Imagine Peace

Imagine Peace

This week Bermuda will celebrate the works of John Lennon.  The Double Fantasy Bermuda concert will give tribute to the former Beatle.  Even though I was only 12 years old when John Lennon was murdered, some of his songs I still listen to today. The song “Imagine” for me continues to be a very moving song, as I too have evolved in life.  But, when I began to read more about Mr. Lennon…I was a bit shocked to find out that he was not as peaceful as we all believed.

It is a diary form of writing. All that “I used to be cruel to my woman, I beat her and kept her apart from the things that she loved” was me.

I used to be cruel to my woman, and physically — any woman. I was a hitter. I couldn’t express myself and I hit. I fought men and I hit women. That is why I am always on about peace, you see. It is the most violent people who go for love and peace. Everything’s the opposite. But I sincerely believe in love and peace. I am not violent man who has learned not to be violent and regrets his violence.

I will have to be a lot older before I can face in public how I treated women as a youngster.

“Today I learned John Lennon was not as peaceful of a man as so many believe. He was physically violent toward women, and beat his first wife, Cynthia Lennon.”

“I used to be cruel to my woman I beat her and kept her apart from the things that she loved…Man I was mean but I’m changing my scene and I’m doing the best that I can.”
~ John Lennon

He wasn’t all love. He was human.

He could be unpleasant. He beat his first wife. He evolved. Mostly. He could be cruel to his sons.

And yet, he’s revered as a modern secular hippie peace loving saint.

Both can be true. We create idols, we put said idols on pedestals, only to knock them off and crush them. He never claimed to be perfect. His karma was inherited, and he did mostly good, wonderful, world-changing things with it.

He was well aware of his failings. He did his best, which was sometimes horrible, terrible, sad…and usually wonderful, something to be grateful for. He admitted his worse, singing about it in several songs (below). He was transparent—which is a kind of brave openness that helps to end a problem, a habitual pattern.

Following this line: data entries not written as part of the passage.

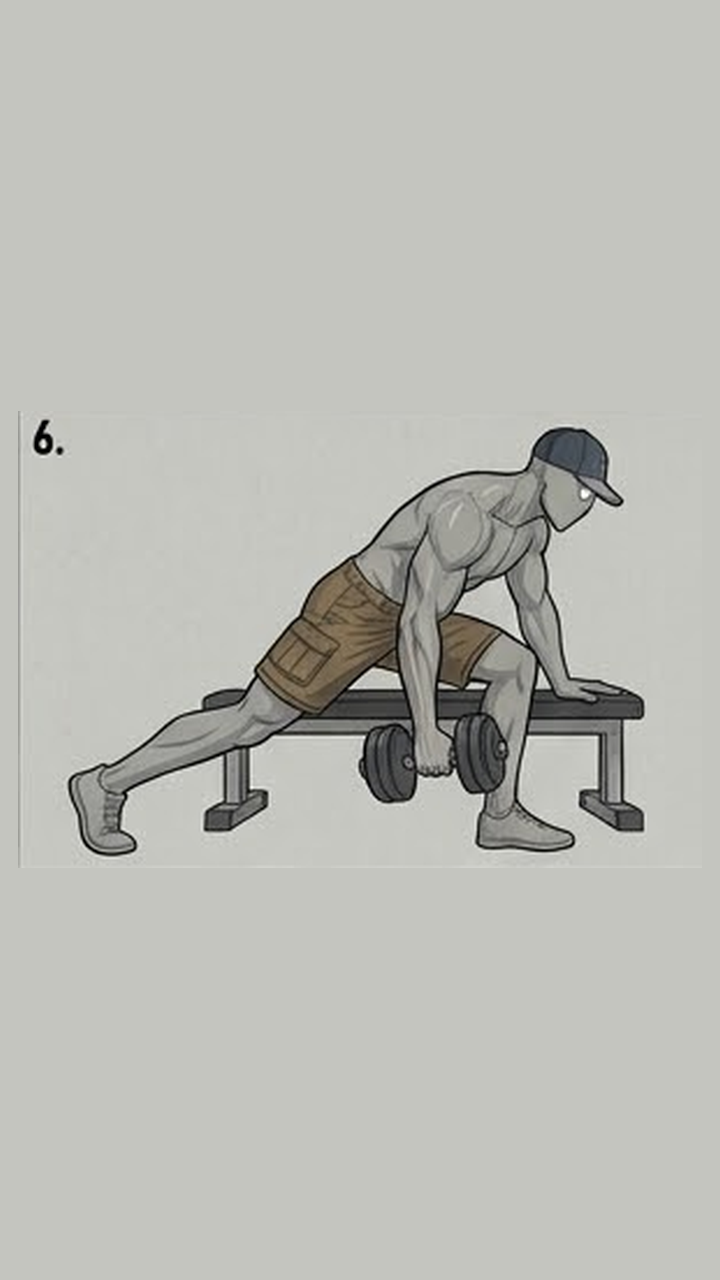
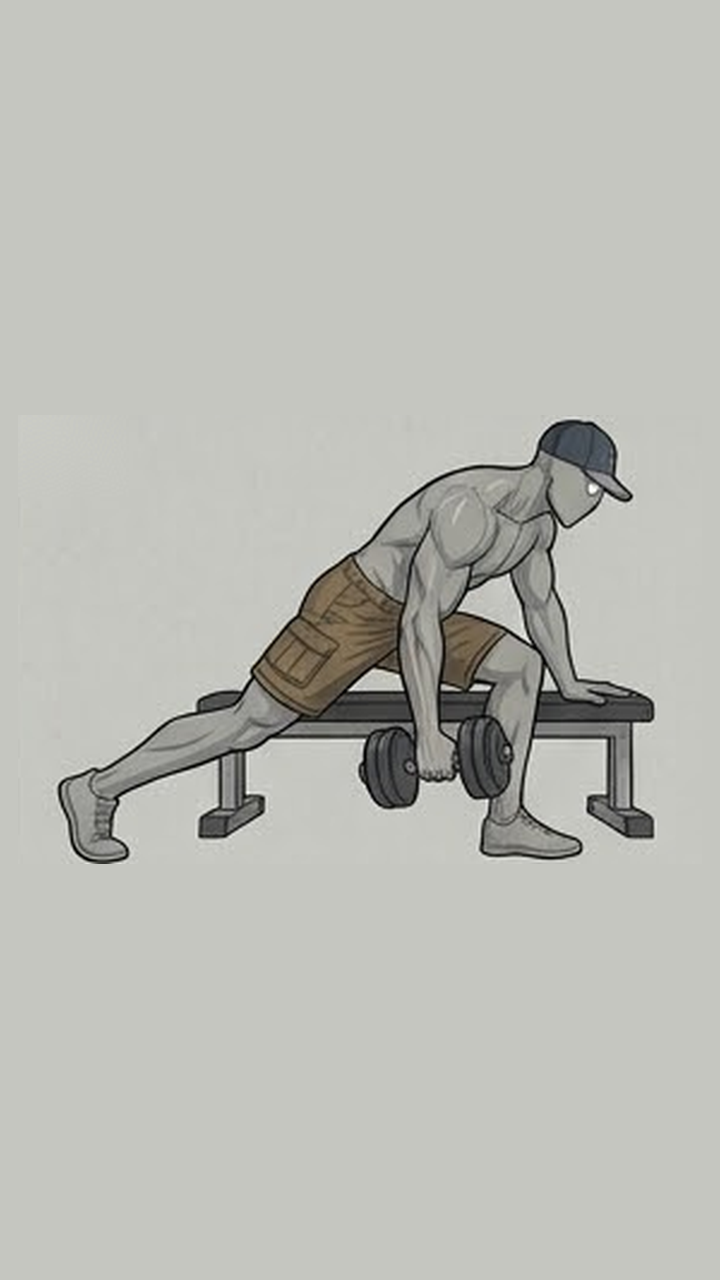
Clean exercise references for The Blanket (no arrows or labels)
Claude-Session: https://claude.ai/code/session_01UQAcntGtU6pmWokpuYzuWe

Changed region(s): [[0.0611, 0.3125, 0.9167, 0.6875], [0.0306, 0.3125, 0.0917, 0.375]]

diff --git a/assets/characters/blanket/README.md b/assets/characters/blanket/README.md
@@ -8,3 +8,10 @@ Scene images are made with `scripts/image_job.py` (entries with `"reference"`), 
 (Apache-2.0) through Hugging Face, then used in a script with `"image_file"`. Keep the face blank apart from the eyes
 (no mouth or nose), no labels or text in the image, and put on-screen figures above the head (`"y": 330`).
 First used in r005.
+
+## Exercise poses (`movements_sheet.jpg`)
+
+`move_<exercise>.png` are cleaned 9:16 references (arrows, panel numbers and borders removed) for scenes that show a
+movement: `pullup`, `squat`, `bench`, `deadlift` (conventional), `pulldown`, `dips`, `row` (one-arm dumbbell), `ohp`
+(overhead press). The movements sheet shows an "S" on the cap; always ask for the letter B. Use `reference_front.png`
+for non-exercise scenes and `reference_anatomy.png` when the narration names specific muscles.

Moral of the story: humans change, evolve. Give peace a chance.

All we need is love?